▸ Assigned task
Scan the listing beneath this sentence. Report each line with the word "input".

▸ Data
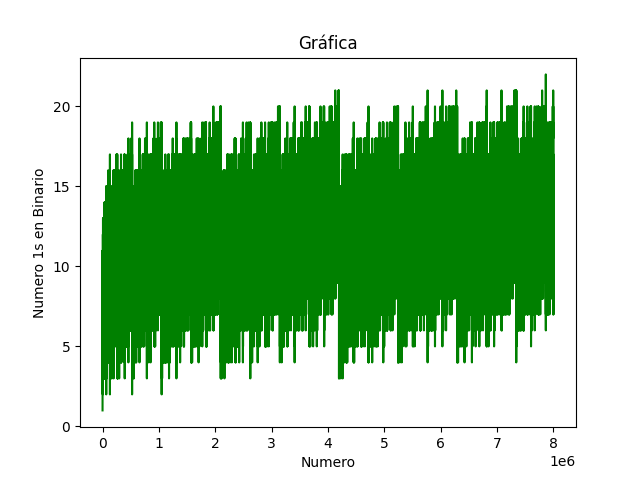
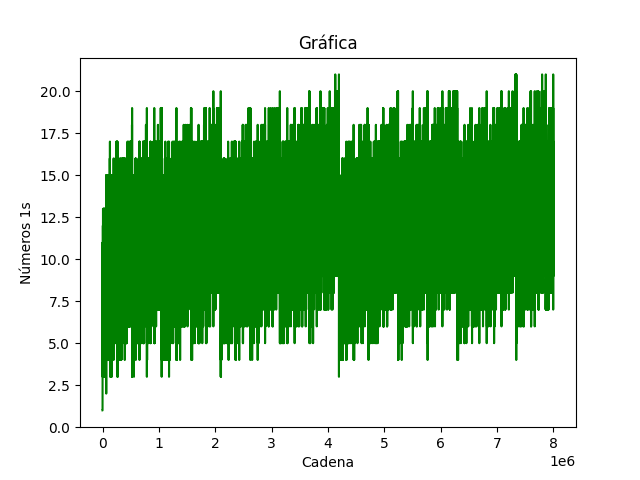
Prácticas primer parcial

diff --git a/P1/Universe.py b/P1/Universe.py
@@ -1,0 +1,98 @@
+ALPHABET=["0","1"]
+ARCHIVO="P1\\Universe.txt"
+ARCHIVO2="P1\\Universe_64.txt"
+
+import matplotlib.pyplot as plt
+import math
+
+def writeFile1(list):
+    with open(ARCHIVO,"w") as file:
+        file.write("{")
+        for x in list:
+            file.write(x+",")
+        file.write("{")
+
+def writeFile64(list):
+    
+    cadena = ""
+    with open(ARCHIVO2,"w") as file:
+        for x in list:
+            
+            if((len(cadena)+len(x))>64):
+              dif = 64 -len(cadena)
+              cadena=cadena + x[:dif] + '\n'
+              file.write(cadena)
+              cadena=x[dif:]  
+            #si ya tiene 64 bits
+            elif((len(cadena)+len(x))==64):
+                cadena = cadena + x + "\n"
+                file.write(cadena)
+                cadena=""
+            else:
+                cadena = cadena + x
+
+
+def plot(ones,ones64):
+    
+    #Numeros 1's
+    plt.plot(list(range(0,len(ones))),ones,color="red")
+    plt.xlabel('Cadena')
+    plt.ylabel('Numeros 1s')
+    plt.title("Gráfica")
+    #plt.savefig('P1\\plot_1s.png')
+    plt.show()
+
+    ones.clear()
+    #Numeros de unos en cadenas de 64 bits
+    plt.plot(list(range(0,len(ones64))),ones64,color="red")
+    plt.xlabel('Cadena')
+    plt.ylabel('Numeros 1s en cadenas 64 bits')
+    plt.title("Gráfica")
+    #plt.savefig('P1\\plot_64.png')
+    plt.show()
+
+    #Numeros de unos en cadenas de 64 bits evaluados en log10
+    plt.plot(list(range(0,len(ones64))),[math.log(i,10) for i in ones64],color="red")
+    plt.xlabel('Cadena')
+    plt.ylabel('Numeros 1s en cadenas 64 bits evaluado en logaritmo base 10')
+    plt.title("Gráfica")
+    #plt.savefig('P1\\plot_64log.png')
+    plt.show()
+
+def count64():
+    
+    with open(ARCHIVO2) as file:
+        frequency = [linea.count("1") for linea in file]        
+    
+    return frequency
+
+def countOne(list):
+    frequency=[ (i.count("1")) for i in list]
+    list.clear()
+    return frequency
+
+def createUniverse(alfabeto,n):
+    uv=["e"]+alfabeto
+    mem = alfabeto
+    for i in range(1,n):
+        mem = ["0"+i for i in mem] + ["1"+i for i in mem]
+        uv = uv + mem
+    return uv
+
+if __name__ == "__main__":
+    
+    while True:
+        n = int(input("Escriba el valor de n hasta el que desea calcular el universo (Sigma^n): "))
+        result = createUniverse(ALPHABET,n)
+        writeFile1(result)
+        writeFile64(result)
+
+        ones=countOne(result)
+        ones2=count64()
+
+        plot(ones,ones2)
+
+        if(input("Calcular de nuevo: \n No = N \n Si = cualquier tecla \n").lower()== "n"):
+            break
+        else:
+            continue

diff --git a/P2/Prime_numbers.py b/P2/Prime_numbers.py
@@ -1,26 +1,49 @@
 import matplotlib.pyplot as plt
+import math
 
 NS = 8000000#200^3
 
-ARCHIVO="P2\\Prime_numbers.txt"
+ARCHIVO_B="P2\\Prime_numbers_binary.txt"
+ARCHIVO_D="P2\\Prime_numbers_decimal.txt"
+
 
 def plotOnes(x,y):    
-    
+    #Grafica numeros 1
     plt.plot(x,y,color="green")
-    #plt.axhline(0, color='black')
-    #plt.axvline(0, color='black')
-    plt.xlabel('Numero')
-    plt.ylabel('Numero 1s en Binario')
+    plt.xlabel('Cadena')
+    plt.ylabel('Números 1s')
     plt.title("Gráfica")
     #plt.savefig('P2\\plot_primes.png')
     plt.show()
 
+    #Grafica logaritmo 2
+    plt.plot(x,[math.log(i,2) for i in y],color="green")
+    plt.xlabel('Cadena')
+    plt.ylabel('Valor Números 1s en logaritmo base 2')
+    plt.title("Gráfica")
+    #plt.savefig('P2\\plot_log2.png')
+    plt.show()
+
+    #Grafica logarimo 10
+    plt.plot(x,[math.log(i,10) for i in y],color="green")
+    plt.xlabel('Cadena')
+    plt.ylabel('Valor Números 1s en logaritmo base 10')
+    plt.title("Gráfica")
+    #plt.savefig('P2\\plot_log10.png')
+    plt.show()
+
 def writeFile(list):
 
-    with open(ARCHIVO,"w") as file:
+    with open(ARCHIVO_D,"w") as file:
         file.write('{')
         for x in list:
             file.write("{}".format(x)+",")
+        file.write('}')
+
+    with open(ARCHIVO_B,"w") as file:
+        file.write('{')
+        for x in list:
+            file.write(format(x,'b')+",")
         file.write('}')
 
 def countOnes(list):
@@ -34,29 +57,32 @@ def countOnes(list):
     return frequency
 
 def calculatePrimes(NP):
-
     #Criba de erastotenes
-    array = list(range(1,NS+1)) 
+    array = list(range(1,NP+1)) 
     aux=1
 
     while True:
         #obtenemos el primer elemento
         first = array[aux]
-        #removemos los multiplos del arreglo principal
         array = [elem for elem in array if elem%first !=0 or elem==first]
-        if(array[aux+1]**2 < NS):
+        if(array[aux+1]**2 < NP):
             aux=aux+1
             continue
         else:
             break
-
     
     return array
 
 if __name__ == "__main__":
-    primes=calculatePrimes(NS)  
-    ones=countOnes(primes)
+    
+    while True:
+        n = int(input("Escriba el número hasta el que desea calcular los número primos: "))
+        primes=calculatePrimes(n)  
+        ones=countOnes(primes)
+        writeFile(primes)
+        plotOnes(primes,ones)
 
-    #print(primes)
-    plotOnes(primes,ones)
-    writeFile(primes)
+        if(input("Calcular de nuevo: \n No = N \n Si = cualquier tecla \n").lower()== "n"):
+            break
+        else:
+            continue

diff --git a/P3/graphic.cpp b/P3/graphic.cpp
@@ -1,0 +1,109 @@
+#include<conio.h>
+#include<graphics.h>
+#include<math.h>
+#include <stdio.h>
+#include <string.h>
+
+#define HEIGHT 800
+#define WIDTH 800
+
+void fillCircle(int x, int y, int color){
+	setfillstyle(SOLID_FILL, color);
+	floodfill(x,y, WHITE);
+}
+
+int main(){
+	
+	//Definir circulo
+	int radius = 60;
+	int x=WIDTH/4,y=HEIGHT/3; 
+		
+	initwindow(WIDTH, HEIGHT);
+	outtextxy((WIDTH/2)-50, 40 ,"PROTOCOL AUTOMATA");
+	//Dibujar circulo
+	//estados
+	circle(x, y, radius); //1
+	circle(x*3, y, radius); //3
+	circle(x*2, 2*y/3, radius-20); //2
+	circle(x*2, y*2, radius-20); //4
+	//
+	setfillstyle(SOLID_FILL, WHITE);
+	circle((x*3)- (radius+3),y, 3);
+	floodfill((x*3)- (radius+3),y, WHITE);
+	
+	circle(x,y+(radius+3),3);	
+	floodfill(x,y+(radius+3), WHITE);
+	
+	circle(x*2+(radius-20)+3,y*2,3);
+	floodfill(x*2+(radius-20)+3,y*2, WHITE);
+	
+	circle(x*2-(radius-20)-3,2*y/3, 3);
+	floodfill(x*2-(radius-20)-3,2*y/3, WHITE);
+
+	circle(x-radius-1,y,3);
+	floodfill(x-radius-1,y,WHITE);
+	
+	circle(x*3, y-radius-2, 3);
+	floodfill(x*3, y-radius-3, WHITE);
+	//lineas
+	line(x+radius,y,x*2-(radius-20)-3,2*y/3);
+	line(x*2+(radius-20), 2*y/3,(x*3)- (radius+3),y);
+	line(x*3, y+radius,x*2+(radius-20)+3,y*2);
+	line(x*2-(radius-20), y*2,x,y+(radius+3));
+	line(x/3,y*1.2, x-radius,y);
+	line(x*3 +radius,y,x*3 + 2*radius,y);
+	line(x*3 + 2*radius,y,x*3 + 2*radius, y-radius-2);
+	line(x*3 + 2*radius, y-radius-2,x*3, y-radius-2);
+	
+	//titles
+	outtextxy((WIDTH/2)-50, y/2-10 ,"DATA IN");
+	outtextxy(x, y-radius-20 ,"READY");
+	outtextxy(x*3, y-radius-20 ,"SENDING");
+	outtextxy(x*2, y*2-radius-20 ,"CHECKING");
+	
+	//ANIMACION
+	getch();
+	do{
+		setcolor(BLACK);
+		outtextxy(x*2-100, y*2-radius+140 ,"Try again  Space = N Other key = Y");
+		
+		fillCircle(x, y, BLUE);
+		delay(1500);
+		fillCircle(x,y, BLACK);
+		
+		int counter=0;
+		while(counter!=6*2){
+			fillCircle(x*2, 2*y/3, BLUE);
+			delay(250);
+			fillCircle(x*2, 2*y/3, BLACK);
+			delay(250);
+			counter+=1;
+		}
+		
+		fillCircle(x*3, y, BLUE);
+		delay(1500);
+		fillCircle(x*3, y, BLACK);
+		delay(1000);
+		fillCircle(x*3, y, BLUE);
+		delay(1500);
+		fillCircle(x*3, y, BLACK);
+				
+		int counter2=0;
+		while(counter2!=6*2){
+			fillCircle(x*2, y*2, GREEN);
+			delay(250);
+			fillCircle(x*2, y*2, RED);
+			delay(250);
+			counter2+=1;
+		}
+		
+		fillCircle(x*2-20, y*2, BLACK);
+		setcolor(WHITE);
+		outtextxy(x*2-100, y*2-radius+140 ,"Try again  Space = N Other key = Y");
+	}while(getch()!=32);	
+	
+	closegraph();
+	
+	return 0;
+	
+}

diff --git a/README.md b/README.md
@@ -10,10 +10,11 @@ Profesor : **Genaro Martínez**
 ## Herramientas empleadas-lenguajes
 
 - Python 3.10.2
-- C++ C++17
+- C++17
 
 ## Contenido
 | Práctica | Descripción |
 |  ----    |--------     |
 |1. Universo  | Creación del universo de cadenas del alfabeto 1,0 y la graficación del número de 1's de cada cadena|
 |2. Números Primos   | Calculo de los números primos de un cierto rango y graficación del número de 1's de cada número en formato binario |
+|3. Protocolo Comunicación | Simulación de un protocolo de comunicación donde se escribe un archivo de texto con un millón de cadenas de 64 bits de largo, y que pasa por un aútomata de paridad|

▸ Reply to the exercise
+        n = int(input("Escriba el valor de n hasta el que desea calcular el universo (Sigma^n): "))
+        if(input("Calcular de nuevo: \n No = N \n Si = cualquier tecla \n").lower()== "n"):
+        n = int(input("Escriba el número hasta el que desea calcular los número primos: "))
+        if(input("Calcular de nuevo: \n No = N \n Si = cualquier tecla \n").lower()== "n"):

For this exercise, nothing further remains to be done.